Chocolate Chip Cookie Effects
Chocolate chip cookies are some of the most delectable snacks out there; they satisfy our sweet tooth with one simple bite. Chocolate chip cookies are baked in all different shapes and sizes, depending on the recipe you are making. You can do this by adding baking soda to a recipe, only adding baking powder to a recipe or even adding both. You can do the same with granulated sugar and brown sugar only adding either one of those to a recipe. These four different ingredients all have different effects and affect a cookie in different ways. How baking soda and baking powder affect a cookie can be all explained with Chemistry. By adding these certain ingredients, adding a certain amount, and depending on the other ingredients, it will all affect the outcome of the appearance (sometimes even the taste) of a cookie.
Baking Soda and Baking Powder

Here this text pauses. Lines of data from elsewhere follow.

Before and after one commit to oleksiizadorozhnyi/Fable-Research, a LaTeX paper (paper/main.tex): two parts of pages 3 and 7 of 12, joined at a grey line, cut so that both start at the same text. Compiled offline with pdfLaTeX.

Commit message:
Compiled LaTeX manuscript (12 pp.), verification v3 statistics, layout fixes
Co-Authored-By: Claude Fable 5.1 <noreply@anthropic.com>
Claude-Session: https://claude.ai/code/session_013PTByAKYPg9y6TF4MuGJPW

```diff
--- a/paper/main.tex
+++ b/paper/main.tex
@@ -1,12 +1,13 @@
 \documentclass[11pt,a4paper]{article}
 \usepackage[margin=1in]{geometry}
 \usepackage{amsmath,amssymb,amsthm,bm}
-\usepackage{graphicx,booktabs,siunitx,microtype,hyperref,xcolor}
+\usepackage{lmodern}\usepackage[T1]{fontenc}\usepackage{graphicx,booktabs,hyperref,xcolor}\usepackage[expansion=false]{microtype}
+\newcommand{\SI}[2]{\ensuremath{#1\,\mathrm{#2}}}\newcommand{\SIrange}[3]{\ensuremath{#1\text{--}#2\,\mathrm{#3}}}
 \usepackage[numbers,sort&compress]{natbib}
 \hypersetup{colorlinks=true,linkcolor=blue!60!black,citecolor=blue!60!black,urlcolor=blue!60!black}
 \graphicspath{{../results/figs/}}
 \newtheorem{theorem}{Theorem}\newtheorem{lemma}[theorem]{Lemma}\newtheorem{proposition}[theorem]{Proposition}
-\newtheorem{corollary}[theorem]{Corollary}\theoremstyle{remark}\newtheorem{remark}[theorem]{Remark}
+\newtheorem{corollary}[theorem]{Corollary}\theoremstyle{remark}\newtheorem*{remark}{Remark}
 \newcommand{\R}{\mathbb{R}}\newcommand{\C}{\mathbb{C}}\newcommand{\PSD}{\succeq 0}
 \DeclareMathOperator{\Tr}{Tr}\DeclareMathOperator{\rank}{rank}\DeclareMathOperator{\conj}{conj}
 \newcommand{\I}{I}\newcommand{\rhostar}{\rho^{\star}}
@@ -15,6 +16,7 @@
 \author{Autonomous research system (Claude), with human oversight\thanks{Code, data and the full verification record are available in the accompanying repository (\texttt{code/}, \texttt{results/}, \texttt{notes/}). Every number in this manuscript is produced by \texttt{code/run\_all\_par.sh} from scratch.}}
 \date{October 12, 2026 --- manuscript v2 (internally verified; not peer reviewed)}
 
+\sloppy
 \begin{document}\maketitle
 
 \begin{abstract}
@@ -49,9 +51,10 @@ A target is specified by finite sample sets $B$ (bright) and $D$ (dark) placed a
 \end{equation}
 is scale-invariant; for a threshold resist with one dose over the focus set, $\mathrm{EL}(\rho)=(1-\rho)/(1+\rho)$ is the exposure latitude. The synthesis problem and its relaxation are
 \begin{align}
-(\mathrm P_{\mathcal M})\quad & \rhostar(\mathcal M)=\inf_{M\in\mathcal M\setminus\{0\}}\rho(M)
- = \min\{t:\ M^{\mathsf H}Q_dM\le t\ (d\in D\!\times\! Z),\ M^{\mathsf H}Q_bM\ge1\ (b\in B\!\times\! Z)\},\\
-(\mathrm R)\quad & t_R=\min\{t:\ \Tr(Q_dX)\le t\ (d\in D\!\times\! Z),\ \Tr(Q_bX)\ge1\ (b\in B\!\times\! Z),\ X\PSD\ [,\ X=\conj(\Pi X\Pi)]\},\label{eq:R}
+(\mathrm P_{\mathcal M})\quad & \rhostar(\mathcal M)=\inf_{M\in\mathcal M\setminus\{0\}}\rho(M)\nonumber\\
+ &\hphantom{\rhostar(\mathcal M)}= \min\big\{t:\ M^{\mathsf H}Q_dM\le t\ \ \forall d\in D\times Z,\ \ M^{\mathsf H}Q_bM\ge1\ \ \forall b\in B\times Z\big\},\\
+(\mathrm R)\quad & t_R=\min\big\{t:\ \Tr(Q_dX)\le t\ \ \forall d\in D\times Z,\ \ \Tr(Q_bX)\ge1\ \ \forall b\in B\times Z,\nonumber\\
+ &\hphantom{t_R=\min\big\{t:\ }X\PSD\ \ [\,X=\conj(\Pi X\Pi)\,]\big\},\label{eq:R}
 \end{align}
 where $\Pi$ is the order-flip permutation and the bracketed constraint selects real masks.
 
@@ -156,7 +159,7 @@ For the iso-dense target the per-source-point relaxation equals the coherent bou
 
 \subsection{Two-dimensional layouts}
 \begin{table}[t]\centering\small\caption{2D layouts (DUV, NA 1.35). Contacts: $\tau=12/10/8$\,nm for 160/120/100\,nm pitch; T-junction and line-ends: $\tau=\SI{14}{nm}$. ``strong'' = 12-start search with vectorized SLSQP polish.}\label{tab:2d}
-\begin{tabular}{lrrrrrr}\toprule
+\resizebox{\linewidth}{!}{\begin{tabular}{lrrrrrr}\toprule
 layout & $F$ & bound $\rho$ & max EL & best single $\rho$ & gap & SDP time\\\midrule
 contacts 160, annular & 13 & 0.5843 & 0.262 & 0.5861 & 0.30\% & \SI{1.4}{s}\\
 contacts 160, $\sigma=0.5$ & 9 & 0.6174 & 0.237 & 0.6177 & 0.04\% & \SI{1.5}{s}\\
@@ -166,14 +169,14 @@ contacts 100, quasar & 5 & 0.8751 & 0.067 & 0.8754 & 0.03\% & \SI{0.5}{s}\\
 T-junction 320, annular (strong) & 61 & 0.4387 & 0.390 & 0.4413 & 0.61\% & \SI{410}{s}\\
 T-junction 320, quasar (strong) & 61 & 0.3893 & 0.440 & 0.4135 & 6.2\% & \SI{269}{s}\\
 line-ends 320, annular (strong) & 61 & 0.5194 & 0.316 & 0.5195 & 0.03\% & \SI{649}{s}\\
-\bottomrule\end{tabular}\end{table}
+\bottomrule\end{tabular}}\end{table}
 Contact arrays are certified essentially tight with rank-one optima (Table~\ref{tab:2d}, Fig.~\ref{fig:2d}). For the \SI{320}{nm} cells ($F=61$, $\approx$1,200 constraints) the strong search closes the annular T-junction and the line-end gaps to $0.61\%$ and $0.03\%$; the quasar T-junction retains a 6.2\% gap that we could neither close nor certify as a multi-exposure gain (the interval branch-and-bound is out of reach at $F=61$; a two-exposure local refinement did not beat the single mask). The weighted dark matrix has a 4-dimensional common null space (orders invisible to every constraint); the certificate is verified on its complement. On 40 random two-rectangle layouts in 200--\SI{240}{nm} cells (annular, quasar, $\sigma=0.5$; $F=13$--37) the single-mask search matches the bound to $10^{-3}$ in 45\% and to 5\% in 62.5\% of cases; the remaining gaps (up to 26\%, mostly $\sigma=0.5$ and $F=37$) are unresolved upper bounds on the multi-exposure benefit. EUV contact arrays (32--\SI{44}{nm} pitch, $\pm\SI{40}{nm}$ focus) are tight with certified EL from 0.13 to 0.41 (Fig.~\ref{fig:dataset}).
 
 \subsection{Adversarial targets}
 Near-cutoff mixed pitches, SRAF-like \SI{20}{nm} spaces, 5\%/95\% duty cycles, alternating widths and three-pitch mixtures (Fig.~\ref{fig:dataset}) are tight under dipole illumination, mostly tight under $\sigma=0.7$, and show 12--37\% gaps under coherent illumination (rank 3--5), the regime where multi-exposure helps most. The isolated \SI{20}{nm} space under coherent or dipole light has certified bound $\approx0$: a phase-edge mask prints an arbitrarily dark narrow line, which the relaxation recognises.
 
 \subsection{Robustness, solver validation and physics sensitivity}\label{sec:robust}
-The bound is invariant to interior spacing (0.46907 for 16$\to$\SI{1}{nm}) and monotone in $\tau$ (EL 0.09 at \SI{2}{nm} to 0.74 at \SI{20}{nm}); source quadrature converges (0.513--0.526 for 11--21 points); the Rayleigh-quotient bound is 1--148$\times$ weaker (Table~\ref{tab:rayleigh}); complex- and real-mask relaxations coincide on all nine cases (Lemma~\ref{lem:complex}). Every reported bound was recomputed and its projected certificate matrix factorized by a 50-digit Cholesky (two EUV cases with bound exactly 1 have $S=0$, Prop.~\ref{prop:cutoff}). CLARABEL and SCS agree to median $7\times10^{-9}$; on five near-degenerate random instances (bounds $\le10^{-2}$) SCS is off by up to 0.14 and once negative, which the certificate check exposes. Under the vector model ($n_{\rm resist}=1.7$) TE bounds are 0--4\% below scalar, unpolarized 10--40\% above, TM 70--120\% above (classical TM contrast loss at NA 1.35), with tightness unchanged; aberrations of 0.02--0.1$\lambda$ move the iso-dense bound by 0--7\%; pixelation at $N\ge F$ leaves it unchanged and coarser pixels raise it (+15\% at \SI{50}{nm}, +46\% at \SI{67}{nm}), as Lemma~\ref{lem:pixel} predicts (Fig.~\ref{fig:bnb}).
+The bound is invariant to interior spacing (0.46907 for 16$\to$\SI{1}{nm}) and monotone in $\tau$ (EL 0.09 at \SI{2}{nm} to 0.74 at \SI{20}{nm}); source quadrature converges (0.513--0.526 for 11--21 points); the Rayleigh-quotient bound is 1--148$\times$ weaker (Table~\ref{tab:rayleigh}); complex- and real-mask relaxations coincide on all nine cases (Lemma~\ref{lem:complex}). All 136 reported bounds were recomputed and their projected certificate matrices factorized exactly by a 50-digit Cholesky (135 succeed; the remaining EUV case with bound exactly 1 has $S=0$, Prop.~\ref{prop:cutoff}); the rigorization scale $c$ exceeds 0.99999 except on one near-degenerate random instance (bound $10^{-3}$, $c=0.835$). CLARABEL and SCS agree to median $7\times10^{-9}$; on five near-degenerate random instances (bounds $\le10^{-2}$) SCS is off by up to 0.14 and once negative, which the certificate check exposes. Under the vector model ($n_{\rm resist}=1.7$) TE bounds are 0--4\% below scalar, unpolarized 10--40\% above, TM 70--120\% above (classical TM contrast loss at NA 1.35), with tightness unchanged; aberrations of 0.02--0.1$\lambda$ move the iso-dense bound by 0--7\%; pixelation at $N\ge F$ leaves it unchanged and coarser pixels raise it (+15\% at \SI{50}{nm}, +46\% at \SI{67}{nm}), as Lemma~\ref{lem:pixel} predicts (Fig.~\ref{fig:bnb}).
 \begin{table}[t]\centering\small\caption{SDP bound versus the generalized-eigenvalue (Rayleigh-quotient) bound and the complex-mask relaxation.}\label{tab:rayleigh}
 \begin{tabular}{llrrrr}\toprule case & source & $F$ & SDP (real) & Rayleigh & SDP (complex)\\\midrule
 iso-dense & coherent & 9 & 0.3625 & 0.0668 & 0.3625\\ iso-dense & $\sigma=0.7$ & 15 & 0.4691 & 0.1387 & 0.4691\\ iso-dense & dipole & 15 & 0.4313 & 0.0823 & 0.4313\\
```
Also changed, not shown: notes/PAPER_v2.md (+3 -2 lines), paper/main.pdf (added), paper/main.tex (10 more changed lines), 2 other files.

Baking soda and baking powder are both ingredients that are added to cookies to enhance the baking process of a cookie and affect the product after it is already baked. Which is just another way of saying that they are both added to a recipe to help the batter of the baked goods rise. Baking soda, also called bicarbonate of soda, is sodium bicarbonate. (Baker Bettie, 2013) Sodium bicarbonate has a high pH, that when incorporated with another acid will react quickly. Although carbon dioxide, is created when baking soda is combined with an acid with low pH. Baking soda will make cookies rise during the baking process, once it reacts with an acid. There must be a common acid (examples of acids are: buttermilk, sour cream, citrus juice, vinegar, and cream of tartar) added to the recipe to produce CO2 if the baking soda is being added by itself. Although there does have to be a balance between the acid in a recipe and the baking soda being added. This causes for a more spread out cookie when only adding baking soda to a cookie recipe.
Baking soda is an essential feature in baking powder. Baking powder also consists of one or more acid salts; some examples of this are cream of tartar (“A byproduct of the winemaking process as the powder forms inside wine barrels during fermentation. Baking Bites, 2008), and/or sodium aluminum sulfate, and finally cornstarch. Cornstarch is there to soak up any moisture from the batter, that way there is no reaction to it until an actual liquid is added. For baking powder there need to be two acids present, this is because they are “double acting.” Most baking powder’s used now have two reaction stages, one when the liquid is added and the second when the batter is placed in the oven. A lot of bubbles in a batter after it is set, means for a more fluffier product. Baking powder causes the cookie to spread out less but rise up more and adding a high amount of baking powder will cause for cookies to taste bitter. (Joy Of Baking, n.d) Baking soda and baking powder are known...